## WORK REQUEST
Find the lines in the records that carry the word "docs". Copy each one.

== MATERIAL SHOWN

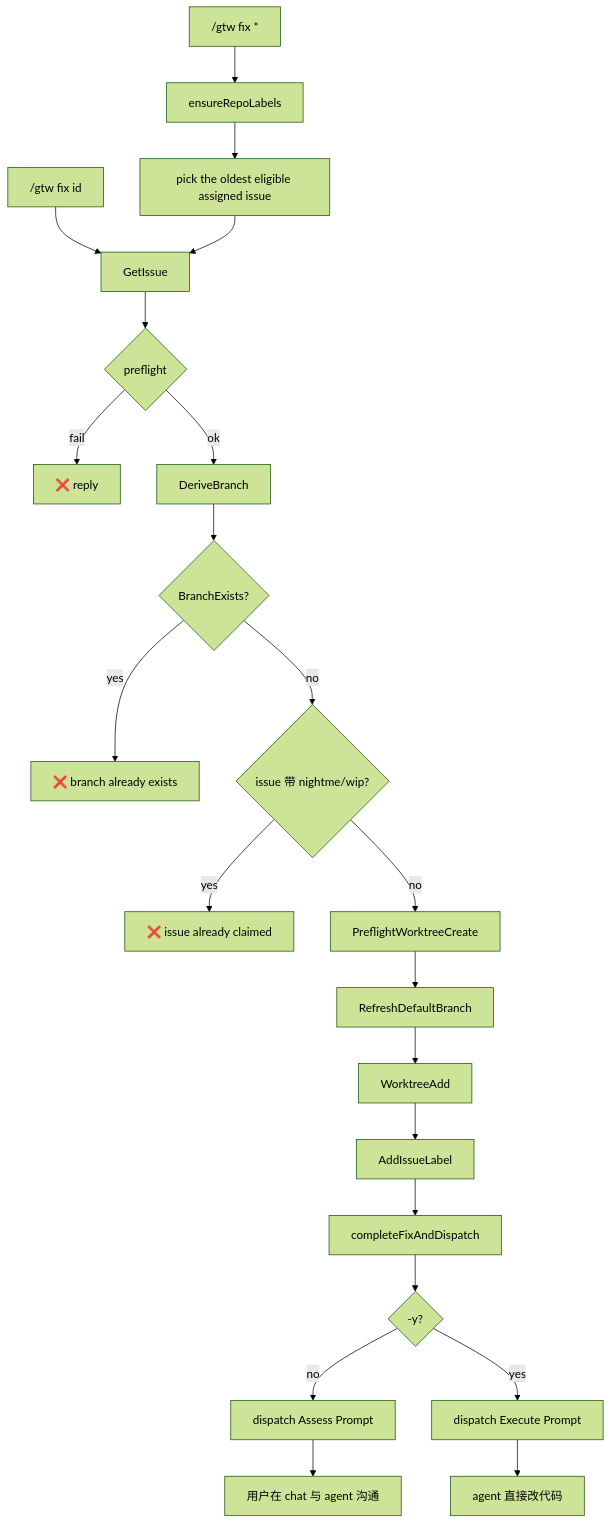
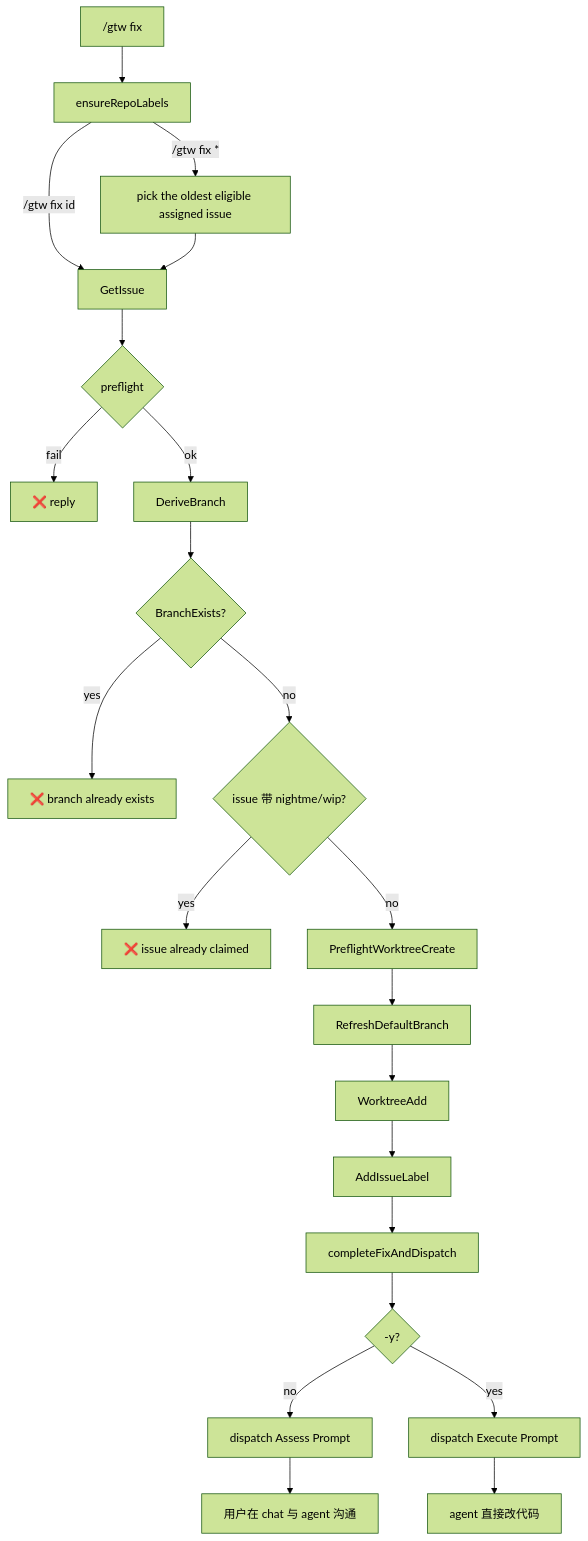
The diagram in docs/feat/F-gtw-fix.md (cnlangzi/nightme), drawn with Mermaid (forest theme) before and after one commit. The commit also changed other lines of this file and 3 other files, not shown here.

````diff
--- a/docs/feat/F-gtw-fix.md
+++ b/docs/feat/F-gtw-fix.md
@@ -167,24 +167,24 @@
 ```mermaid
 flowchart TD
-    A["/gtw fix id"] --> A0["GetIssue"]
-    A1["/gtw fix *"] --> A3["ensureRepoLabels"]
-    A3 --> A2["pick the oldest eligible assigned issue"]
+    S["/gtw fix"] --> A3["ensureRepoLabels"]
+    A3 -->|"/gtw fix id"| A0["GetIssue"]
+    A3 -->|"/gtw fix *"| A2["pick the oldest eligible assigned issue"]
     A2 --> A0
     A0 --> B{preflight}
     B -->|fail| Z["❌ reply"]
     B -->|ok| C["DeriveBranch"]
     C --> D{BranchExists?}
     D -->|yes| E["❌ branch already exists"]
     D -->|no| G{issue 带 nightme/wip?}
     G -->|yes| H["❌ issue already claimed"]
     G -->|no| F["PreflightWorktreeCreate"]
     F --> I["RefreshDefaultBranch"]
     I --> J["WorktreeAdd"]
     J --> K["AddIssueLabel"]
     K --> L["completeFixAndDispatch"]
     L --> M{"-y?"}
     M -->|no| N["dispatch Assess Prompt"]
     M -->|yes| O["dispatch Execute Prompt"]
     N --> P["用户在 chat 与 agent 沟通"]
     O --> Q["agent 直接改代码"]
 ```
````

====

## TASK SOLUTION
The diagram in docs/feat/F-gtw-fix.md (cnlangzi/nightme), drawn with Mermaid (forest theme) before and after one commit. The commit also changed other lines of this file and 3 other files, not shown here.
--- a/docs/feat/F-gtw-fix.md
+++ b/docs/feat/F-gtw-fix.md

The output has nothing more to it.